It's hitting the market just ahead of the first Brooklyn beers to be distributed by Coopers and their distribution arm Premium Beverages since Brooklyn made the switch from Palais Imports, the SA importer that introduced the NYC brewery to Australia over the past few years. Cam describes Brooklyn as “a good fit”, offering beers and a brand that don’t compete with any others in their domestic or international portfolio.
As to whether the tweaks made to their brewery to allow them to brew Brooklyn Lager to the New Yorkers’ requirements will lead to any new Coopers beers remains to be seen.
“We are always looking for opportunities in that regard," says Cam. "We’ve got our Thomas Coopers Selection: the Celebration Ale launched in 2012 and the Artisan Reserve Pilsner. We see the Vintage Ale as part of that as well."
In a year that has seen Coopers invest $10 million in upgrades and expansions to its Leabrook site, the local craft beer scene has exploded too. Cam says this rapid change within SA, which celebrates the Adelaide Beer Awards tomorrow night, has been remarkable. Where a few years ago he could drive around the state and see “one brewery in the Barossa and one in Goolwa now there’s 20 or 30 coming up," he says.

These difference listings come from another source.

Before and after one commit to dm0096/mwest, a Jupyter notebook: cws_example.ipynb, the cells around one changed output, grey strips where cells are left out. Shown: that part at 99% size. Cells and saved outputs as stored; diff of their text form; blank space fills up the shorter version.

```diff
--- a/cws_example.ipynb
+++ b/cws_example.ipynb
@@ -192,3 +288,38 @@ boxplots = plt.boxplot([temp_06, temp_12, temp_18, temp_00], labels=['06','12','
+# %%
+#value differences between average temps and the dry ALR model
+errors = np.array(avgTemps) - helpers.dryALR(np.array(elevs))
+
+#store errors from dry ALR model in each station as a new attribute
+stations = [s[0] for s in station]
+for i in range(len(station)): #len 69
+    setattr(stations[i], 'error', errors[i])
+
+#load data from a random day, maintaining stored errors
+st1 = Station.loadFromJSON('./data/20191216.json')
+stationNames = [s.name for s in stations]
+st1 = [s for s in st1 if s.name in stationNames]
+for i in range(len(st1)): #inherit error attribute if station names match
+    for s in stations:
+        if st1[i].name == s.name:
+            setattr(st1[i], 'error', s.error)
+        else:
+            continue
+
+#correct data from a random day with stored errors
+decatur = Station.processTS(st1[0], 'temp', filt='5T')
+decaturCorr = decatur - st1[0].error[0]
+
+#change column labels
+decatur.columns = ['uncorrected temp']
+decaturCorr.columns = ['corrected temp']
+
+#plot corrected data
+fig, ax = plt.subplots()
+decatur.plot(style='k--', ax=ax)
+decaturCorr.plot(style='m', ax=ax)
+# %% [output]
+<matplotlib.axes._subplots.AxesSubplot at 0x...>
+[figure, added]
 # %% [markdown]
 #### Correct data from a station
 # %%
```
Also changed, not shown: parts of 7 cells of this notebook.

“The challenge for all of these little, boutique businesses will be how they maintain longevity and keep it growing as they get growth.”
That's a subject on which his employer is well placed to comment. After more than a century and a half, the same family remains in charge, the brewers still brew the founder's original beer and, while it operates on a different plane to the brewers we usually cover on The Crafty Pint, few would ever question its claim to be the original craft brewer. And, as small scale, local brewing with a focus on flavour and integrity grows, it's helping Coopers too by bringing renewed interest into beer as a whole at a time when overall sales are declining.

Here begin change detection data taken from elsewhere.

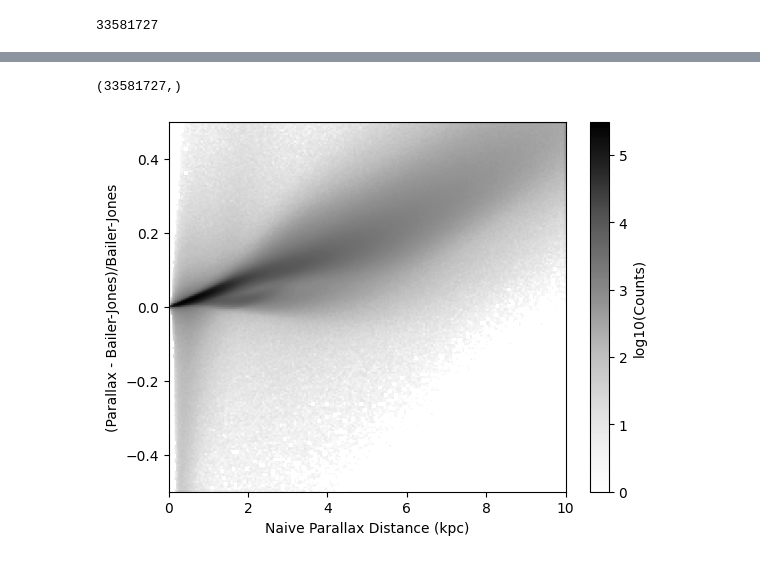
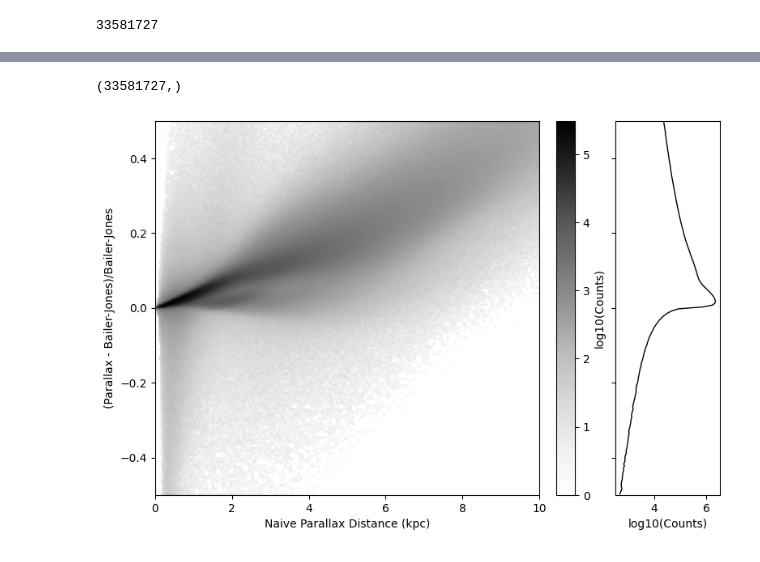
Before and after one commit to wfau/astroflow-community, a Jupyter notebook: science/compare_parallax_BailerJones.ipynb, the cells around one changed output, grey strips where cells are left out. Cells and saved outputs as stored; diff of their text form; code cells hidden in the pictures.

```diff
--- a/science/compare_parallax_BailerJones.ipynb
+++ b/science/compare_parallax_BailerJones.ipynb
@@ -203,10 +196,9 @@ Elapsed time 192.54812049865723
 # %%
-output_path = Path('data/rvs_joined_bailerjones.parquet')
-output_path.parent.mkdir(parents=True, exist_ok=True)
-smalldf_pd.to_parquet(output_path, engine='pyarrow', compression='zstd')
 
-# Optional restart point: read the checkpoint instead of recomputing the join.
-smalldf_pd = pd.read_parquet(output_path, engine='pyarrow')
+smalldf_pd.to_parquet('data/rvs_joined_bailerjones.parquet', engine='pyarrow', compression='zstd')
+
+# read back in as confirmation
+smalldf_pd = pd.read_parquet('data/rvs_joined_bailerjones.parquet', engine='pyarrow')
 
 print(smalldf_pd['r_med_photogeo'].size)
 # %% [output]
@@ -258,40 +256,46 @@ plt.show()
 # %%
-inverse_parallax_distance = 1.0 / smalldf_pd['parallax']
-photogeometric_distance = smalldf_pd['r_med_photogeo'] / 1000.0
-fractional_residual = (
-    (inverse_parallax_distance - photogeometric_distance)
-    / photogeometric_distance
-)
-print(inverse_parallax_distance.shape)
 
-# 1. Define your ranges
+d1 = 1/smalldf_pd['parallax']
+d2 = smalldf_pd['r_med_photogeo']/1000
+print(d1.shape)
+
 x_bounds = (0, 10)
 y_bounds = (-0.5, 0.5)
 
-# 2. Generate the histogram
-H, xe, ye = easy2dhist.hist2d_raw(
-    inverse_parallax_distance, fractional_residual,
-    bins=(200, 200), xrange=x_bounds, yrange=y_bounds,
-)
+y_vals = (d1 - d2) / d2
 
-# 3. Create the extent tuple: [xmin, xmax, ymin, ymax]
+H, xe, ye = easy2dhist.hist2d_raw(d1, y_vals, bins=(200, 200), xrange=x_bounds, yrange=y_bounds)
 plot_extent = [x_bounds[0], x_bounds[1], y_bounds[0], y_bounds[1]]
 
-# 4. Plot with extent and proper origin alignment
-plt.imshow(
-    np.ma.log10(np.ma.masked_equal(H.T, 0)),
+counts, bin_edges = np.histogram(y_vals, bins=200, range=y_bounds)
+bin_centers = 0.5 * (bin_edges[:-1] + bin_edges[1:])
+
+fig = plt.figure(figsize=(9, 6))
+gs = gridspec.GridSpec(1, 2, width_ratios=[4, 1], wspace=0.15)
+
+ax_main = fig.add_subplot(gs[0])
+ax_hist = fig.add_subplot(gs[1], sharey=ax_main)
+
+# Main 2D histogram panel
+im = ax_main.imshow(
+    np.log10(H.T),
     extent=plot_extent,
     origin='lower',
     aspect='auto',
-    cmap='Greys'
+    cmap=cm.Greys
 )
-plt.xlabel('Naive Parallax Distance (kpc)')
-plt.ylabel('(Parallax - Bailer-Jones)/Bailer-Jones')
+ax_main.set_xlabel('Naive Parallax Distance (kpc)')
+ax_main.set_ylabel('(Parallax - Bailer-Jones)/Bailer-Jones')
+fig.colorbar(im, ax=ax_main, label='log10(Counts)', fraction=0.046, pad=0.04)
 
-plt.title('Uncorrected Gaia catalog parallax')
-plt.colorbar(label='log10(Counts)')
-plt.tight_layout()
+# Side panel: log10(counts) plotted as a curve against bin_centers on the y-axis
+log_counts = np.log10(counts, where=counts > 0, out=np.full_like(counts, np.nan, dtype=float))
+ax_hist.plot(log_counts, bin_centers, color='black', lw=1)
+ax_hist.set_xlabel('log10(Counts)')
+
+plt.setp(ax_hist.get_yticklabels(), visible=False)
+
 plt.show()
 # %% [output]
 (33581727,)
-[figure, old version]
+[figure, new version]
```
Also changed, not shown: parts of 33 cells of this notebook.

“Where we’re getting growth,” says Cam, “is in premium, craft and mid strength – our Mild is experiencing significant growth."

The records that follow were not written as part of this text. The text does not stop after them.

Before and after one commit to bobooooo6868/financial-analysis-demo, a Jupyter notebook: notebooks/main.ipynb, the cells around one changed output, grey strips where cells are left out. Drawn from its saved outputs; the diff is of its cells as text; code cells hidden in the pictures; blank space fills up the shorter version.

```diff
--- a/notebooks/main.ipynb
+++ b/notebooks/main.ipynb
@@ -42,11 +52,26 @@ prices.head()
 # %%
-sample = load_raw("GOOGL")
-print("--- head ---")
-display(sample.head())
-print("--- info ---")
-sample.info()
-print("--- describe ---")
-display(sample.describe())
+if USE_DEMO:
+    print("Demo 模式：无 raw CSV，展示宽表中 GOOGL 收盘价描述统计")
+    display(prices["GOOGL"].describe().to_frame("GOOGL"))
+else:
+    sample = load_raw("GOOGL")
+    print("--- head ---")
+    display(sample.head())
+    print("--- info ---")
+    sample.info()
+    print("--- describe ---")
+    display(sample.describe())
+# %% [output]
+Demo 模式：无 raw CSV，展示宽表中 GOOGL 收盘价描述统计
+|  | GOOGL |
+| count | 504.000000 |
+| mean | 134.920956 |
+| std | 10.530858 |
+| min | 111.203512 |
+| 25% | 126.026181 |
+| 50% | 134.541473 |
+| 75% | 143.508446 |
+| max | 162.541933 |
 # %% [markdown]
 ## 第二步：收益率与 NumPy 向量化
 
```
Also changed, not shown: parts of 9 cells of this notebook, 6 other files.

He believes they occupy a unique position in terms of their appeal: Coopers is seen as a “safe haven” for mainstream drinkers looking to try something other than the lagers they usually opt for and also a sessionable alternative for craft beer drinkers looking for a break from bigger beers.
“People want to engage with us and learn about us," he says. "As distinct from trying to ram [a story] down their throats, we’re recognised more as an Australian family business.
“We want to grow the business in the right way, nurture it and be sensible about it: slow, steady, consistent, quality and [with] respect for our customers and consumers. Climbing up the cliff face one step at a time.”
Wise words, no doubt, for the hundreds of small brewers who would love to be the Thomas Coopers of the future.